Plaintiffs had also attempted to manipulate the appellate process to preserve their option to wage post-remand guerrilla warfare against MDL preemption rulings.  Zantac IX refused to countenance such shenanigans and instead certified appeals under Fed. R. Civ. P. 54(b) in cases where preemption applied but did not wipe out all claims against all parties.

A concern for courts overseeing MDLs is the possibility that, upon remand, the court’s various rulings will be appealed in piecemeal fashion to appellate courts across the federal judicial system. This precise concern is the reason that courts have entered Rule 54(b) judgments in MDLs.

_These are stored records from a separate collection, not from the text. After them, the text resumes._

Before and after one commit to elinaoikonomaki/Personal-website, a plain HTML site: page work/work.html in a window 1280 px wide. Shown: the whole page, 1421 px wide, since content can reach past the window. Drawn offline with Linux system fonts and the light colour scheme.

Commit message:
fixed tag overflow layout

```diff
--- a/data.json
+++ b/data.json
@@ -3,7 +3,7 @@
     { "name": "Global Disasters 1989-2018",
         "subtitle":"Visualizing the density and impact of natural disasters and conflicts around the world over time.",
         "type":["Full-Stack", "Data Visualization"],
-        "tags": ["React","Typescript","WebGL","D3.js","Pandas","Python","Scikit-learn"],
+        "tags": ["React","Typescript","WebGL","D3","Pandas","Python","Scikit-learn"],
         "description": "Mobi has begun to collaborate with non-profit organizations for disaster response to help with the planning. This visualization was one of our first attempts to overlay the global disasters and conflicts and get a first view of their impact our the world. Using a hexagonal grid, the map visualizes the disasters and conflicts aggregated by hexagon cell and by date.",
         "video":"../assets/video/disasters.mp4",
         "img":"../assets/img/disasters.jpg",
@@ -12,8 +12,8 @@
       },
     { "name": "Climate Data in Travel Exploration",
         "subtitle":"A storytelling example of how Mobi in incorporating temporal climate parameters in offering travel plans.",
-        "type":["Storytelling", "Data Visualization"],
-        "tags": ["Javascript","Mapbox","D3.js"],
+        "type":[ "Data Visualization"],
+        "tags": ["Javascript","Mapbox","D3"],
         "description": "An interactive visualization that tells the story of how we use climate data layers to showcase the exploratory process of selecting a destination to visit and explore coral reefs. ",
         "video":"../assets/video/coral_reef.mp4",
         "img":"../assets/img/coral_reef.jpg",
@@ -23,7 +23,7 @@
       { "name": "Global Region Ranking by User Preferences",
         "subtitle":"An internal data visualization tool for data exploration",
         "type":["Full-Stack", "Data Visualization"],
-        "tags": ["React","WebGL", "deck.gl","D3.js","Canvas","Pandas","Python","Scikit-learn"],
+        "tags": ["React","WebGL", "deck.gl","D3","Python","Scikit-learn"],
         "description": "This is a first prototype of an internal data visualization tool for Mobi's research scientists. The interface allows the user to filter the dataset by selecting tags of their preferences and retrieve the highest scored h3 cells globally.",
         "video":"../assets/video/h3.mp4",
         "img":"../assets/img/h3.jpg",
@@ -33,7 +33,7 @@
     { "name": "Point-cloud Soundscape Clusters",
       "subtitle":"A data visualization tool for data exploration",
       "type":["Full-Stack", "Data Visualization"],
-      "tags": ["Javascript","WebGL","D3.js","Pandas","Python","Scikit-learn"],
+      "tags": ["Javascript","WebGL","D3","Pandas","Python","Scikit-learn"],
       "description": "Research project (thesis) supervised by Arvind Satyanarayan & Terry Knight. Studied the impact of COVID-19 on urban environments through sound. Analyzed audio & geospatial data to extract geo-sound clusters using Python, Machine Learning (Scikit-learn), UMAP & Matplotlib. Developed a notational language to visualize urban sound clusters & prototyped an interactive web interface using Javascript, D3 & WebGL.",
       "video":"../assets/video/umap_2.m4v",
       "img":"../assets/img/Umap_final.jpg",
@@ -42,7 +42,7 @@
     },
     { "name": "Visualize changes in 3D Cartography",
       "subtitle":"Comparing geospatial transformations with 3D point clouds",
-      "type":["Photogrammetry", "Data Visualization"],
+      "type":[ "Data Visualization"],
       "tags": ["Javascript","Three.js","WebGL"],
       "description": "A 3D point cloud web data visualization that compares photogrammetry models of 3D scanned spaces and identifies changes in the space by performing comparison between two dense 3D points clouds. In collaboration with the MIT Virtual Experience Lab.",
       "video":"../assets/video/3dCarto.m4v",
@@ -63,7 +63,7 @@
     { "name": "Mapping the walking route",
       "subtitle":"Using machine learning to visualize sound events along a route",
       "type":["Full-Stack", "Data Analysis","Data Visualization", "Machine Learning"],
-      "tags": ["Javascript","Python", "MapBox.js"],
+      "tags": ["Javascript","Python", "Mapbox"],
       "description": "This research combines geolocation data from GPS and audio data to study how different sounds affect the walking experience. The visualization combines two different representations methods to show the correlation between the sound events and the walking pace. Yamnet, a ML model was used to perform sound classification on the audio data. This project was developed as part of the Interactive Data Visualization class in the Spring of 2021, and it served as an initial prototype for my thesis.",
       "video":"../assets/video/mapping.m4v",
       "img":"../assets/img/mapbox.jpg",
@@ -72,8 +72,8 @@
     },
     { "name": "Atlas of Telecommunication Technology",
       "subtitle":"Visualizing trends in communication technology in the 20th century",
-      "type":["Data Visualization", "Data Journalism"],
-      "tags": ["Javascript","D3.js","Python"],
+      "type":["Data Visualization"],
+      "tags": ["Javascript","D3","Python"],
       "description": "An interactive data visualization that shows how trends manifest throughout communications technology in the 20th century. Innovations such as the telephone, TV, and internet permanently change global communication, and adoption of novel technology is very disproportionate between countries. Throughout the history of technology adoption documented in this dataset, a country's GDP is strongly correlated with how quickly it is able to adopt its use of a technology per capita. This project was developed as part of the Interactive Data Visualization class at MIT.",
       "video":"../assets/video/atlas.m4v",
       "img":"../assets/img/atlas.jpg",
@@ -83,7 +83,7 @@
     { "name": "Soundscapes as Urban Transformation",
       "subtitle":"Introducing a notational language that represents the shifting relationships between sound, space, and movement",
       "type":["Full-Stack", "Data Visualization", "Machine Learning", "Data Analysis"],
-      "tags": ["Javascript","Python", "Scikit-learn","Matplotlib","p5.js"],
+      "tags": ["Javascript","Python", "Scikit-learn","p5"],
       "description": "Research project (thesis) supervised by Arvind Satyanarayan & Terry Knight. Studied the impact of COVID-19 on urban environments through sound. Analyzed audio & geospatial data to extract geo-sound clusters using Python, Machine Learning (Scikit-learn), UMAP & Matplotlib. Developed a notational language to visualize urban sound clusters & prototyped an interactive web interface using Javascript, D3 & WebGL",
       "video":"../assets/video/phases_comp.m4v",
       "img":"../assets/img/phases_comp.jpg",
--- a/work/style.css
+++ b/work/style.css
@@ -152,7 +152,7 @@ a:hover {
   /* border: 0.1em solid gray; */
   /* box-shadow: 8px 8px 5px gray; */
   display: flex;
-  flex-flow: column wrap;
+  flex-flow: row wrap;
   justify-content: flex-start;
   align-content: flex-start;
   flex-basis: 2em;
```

2021 WL 5050347, at *13 (citation omitted).  Thus, all “active defendants in the MDL affected by the same ruling on appeal could join the appeal,” id., and prevent any “possibility that eventually the parties could receive different, inconsistent rulings on federal pre-emption in every circuit court in the United States.”  Id. at *14.

The result of the Rule 54(b) orders is that every defendant with similar preemption arguments – for example, plaintiffs asserted failure-to-report claims indiscriminately against all classes of defendants – will participate in the current round of appeals.

Addressing “when,” the Court concludes that its rulings on federal pre-emption as to the Generics, Brands, and Retailers are of such great importance that the entry of partial judgment should not be delayed, even though other claims remain pending in this MDL.  All of the parties affected by the Court’s federal pre-emption rulings − not just a subset of the Generics − should have the opportunity to argue the propriety of that ruling in a single, binding appellate forum, consistent with the purpose of centralized MDL proceedings.

2021 WL 5050347, at *15.  Administratively, Zantac IX chose to “docket a single Rule 54(b) final judgment on the MDL docket,” as opposed to “more than one thousand separate Rule 54(b) judgments in the individual cases..”  Id.

This seems to us to be the fairest outcome to all concerned under the circumstances.  Plaintiffs who sued non-generic defendants need not jettison conceivably valid claims in order to obtain final orders enabling them to appeal the various preemption rulings.  All defendants can participate in the current round of appeals without fear that, following remand from the MDL, plaintiffs will mount collateral attacks on the MDL preemption rulings in who knows how many different courts.  And, as discussed at the outset, plaintiffs have only their own over-the-top pleading habits to blame for having to pay filing fees in each case.